*** Opening DATASET CONTENT ***

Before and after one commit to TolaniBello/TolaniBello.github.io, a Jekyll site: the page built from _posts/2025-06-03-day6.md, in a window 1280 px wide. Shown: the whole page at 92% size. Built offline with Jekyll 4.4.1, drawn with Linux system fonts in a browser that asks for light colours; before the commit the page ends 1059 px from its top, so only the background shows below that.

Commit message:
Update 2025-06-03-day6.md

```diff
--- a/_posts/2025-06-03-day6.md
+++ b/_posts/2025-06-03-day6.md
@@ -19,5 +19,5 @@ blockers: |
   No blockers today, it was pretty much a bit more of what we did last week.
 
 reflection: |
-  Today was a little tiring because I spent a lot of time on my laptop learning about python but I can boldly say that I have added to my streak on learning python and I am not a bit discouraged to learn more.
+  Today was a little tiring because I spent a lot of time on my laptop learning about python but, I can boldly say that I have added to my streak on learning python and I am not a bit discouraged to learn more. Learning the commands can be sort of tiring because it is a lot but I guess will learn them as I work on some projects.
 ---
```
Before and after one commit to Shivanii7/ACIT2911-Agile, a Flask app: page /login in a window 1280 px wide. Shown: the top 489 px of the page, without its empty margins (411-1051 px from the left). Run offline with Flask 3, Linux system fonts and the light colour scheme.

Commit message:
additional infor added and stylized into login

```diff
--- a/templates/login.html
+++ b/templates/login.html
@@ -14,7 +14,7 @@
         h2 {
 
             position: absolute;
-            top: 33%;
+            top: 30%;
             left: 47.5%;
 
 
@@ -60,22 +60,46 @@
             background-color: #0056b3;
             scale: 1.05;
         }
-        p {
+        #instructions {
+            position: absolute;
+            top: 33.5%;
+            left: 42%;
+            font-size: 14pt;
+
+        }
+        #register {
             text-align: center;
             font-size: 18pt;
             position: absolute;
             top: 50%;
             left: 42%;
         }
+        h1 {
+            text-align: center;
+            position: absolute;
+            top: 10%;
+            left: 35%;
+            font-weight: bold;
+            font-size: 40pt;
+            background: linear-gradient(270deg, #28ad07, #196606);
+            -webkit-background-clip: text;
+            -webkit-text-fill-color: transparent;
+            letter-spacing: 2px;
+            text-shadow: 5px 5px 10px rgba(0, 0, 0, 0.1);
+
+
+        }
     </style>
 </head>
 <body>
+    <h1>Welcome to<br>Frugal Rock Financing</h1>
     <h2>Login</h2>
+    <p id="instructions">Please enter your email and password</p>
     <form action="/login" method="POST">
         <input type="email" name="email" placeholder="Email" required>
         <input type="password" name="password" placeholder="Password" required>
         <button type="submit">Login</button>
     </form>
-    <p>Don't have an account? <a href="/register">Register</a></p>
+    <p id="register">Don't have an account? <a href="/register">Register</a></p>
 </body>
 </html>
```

*** Closing DATASET CONTENT ***

● **EXERCISE INSTRUCTIONS**:
Search the entries for the word "text" and pick out every line that holds it.

● **RESULT BELOW**:
             text-align: center;
+            text-align: center;
+            -webkit-background-clip: text;
+            -webkit-text-fill-color: transparent;
+            text-shadow: 5px 5px 10px rgba(0, 0, 0, 0.1);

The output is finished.